» Required action: Collect all lines containing the word "intensity" from the data.

» Available data:
^^^^

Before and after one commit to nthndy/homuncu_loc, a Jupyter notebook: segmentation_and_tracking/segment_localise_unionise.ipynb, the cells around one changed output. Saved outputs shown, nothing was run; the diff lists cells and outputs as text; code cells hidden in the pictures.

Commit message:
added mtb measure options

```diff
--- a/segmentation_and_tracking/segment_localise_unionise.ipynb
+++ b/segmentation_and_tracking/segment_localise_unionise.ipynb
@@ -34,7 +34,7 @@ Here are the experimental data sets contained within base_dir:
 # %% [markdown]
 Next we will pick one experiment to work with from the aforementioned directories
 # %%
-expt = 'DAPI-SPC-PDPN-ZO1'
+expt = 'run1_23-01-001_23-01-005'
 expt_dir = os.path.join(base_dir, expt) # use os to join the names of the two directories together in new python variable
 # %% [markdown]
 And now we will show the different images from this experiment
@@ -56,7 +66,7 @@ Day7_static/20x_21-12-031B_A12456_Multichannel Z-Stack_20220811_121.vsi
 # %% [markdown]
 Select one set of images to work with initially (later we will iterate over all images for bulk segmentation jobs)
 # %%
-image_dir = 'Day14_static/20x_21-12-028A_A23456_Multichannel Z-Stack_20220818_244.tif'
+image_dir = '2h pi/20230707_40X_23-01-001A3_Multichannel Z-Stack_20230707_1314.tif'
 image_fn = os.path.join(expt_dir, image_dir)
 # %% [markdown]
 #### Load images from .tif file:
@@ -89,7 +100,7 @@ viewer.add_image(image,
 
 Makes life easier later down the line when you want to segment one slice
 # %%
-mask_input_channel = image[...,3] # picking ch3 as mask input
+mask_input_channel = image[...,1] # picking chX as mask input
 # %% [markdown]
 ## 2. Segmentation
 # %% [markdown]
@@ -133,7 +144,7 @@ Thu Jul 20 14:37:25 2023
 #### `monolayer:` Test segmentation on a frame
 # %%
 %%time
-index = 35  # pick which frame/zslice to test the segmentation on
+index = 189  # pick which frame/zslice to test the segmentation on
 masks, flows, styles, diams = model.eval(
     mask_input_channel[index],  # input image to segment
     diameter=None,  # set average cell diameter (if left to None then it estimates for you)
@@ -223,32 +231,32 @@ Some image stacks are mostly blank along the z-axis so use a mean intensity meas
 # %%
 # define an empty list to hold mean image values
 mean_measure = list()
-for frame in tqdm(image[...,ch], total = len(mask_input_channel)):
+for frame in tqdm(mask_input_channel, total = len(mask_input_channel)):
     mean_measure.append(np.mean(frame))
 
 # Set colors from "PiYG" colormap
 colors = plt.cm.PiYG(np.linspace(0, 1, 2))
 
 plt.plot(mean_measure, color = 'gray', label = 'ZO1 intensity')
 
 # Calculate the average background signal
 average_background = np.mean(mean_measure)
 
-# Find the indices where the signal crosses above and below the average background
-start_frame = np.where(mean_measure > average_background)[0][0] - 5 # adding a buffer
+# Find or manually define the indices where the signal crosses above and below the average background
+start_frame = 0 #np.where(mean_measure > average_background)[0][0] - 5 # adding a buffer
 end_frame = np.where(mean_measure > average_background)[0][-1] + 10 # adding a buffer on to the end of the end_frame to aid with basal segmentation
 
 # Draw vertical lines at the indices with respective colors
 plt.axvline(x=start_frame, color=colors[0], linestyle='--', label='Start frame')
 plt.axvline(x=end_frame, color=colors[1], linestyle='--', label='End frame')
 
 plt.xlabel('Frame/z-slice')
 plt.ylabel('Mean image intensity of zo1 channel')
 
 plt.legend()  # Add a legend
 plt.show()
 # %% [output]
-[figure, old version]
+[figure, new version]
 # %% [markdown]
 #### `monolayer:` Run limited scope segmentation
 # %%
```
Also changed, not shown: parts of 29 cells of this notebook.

^^^^

» Answer space:
@@ -223,32 +231,32 @@ Some image stacks are mostly blank along the z-axis so use a mean intensity meas
 plt.plot(mean_measure, color = 'gray', label = 'ZO1 intensity')
 plt.ylabel('Mean image intensity of zo1 channel')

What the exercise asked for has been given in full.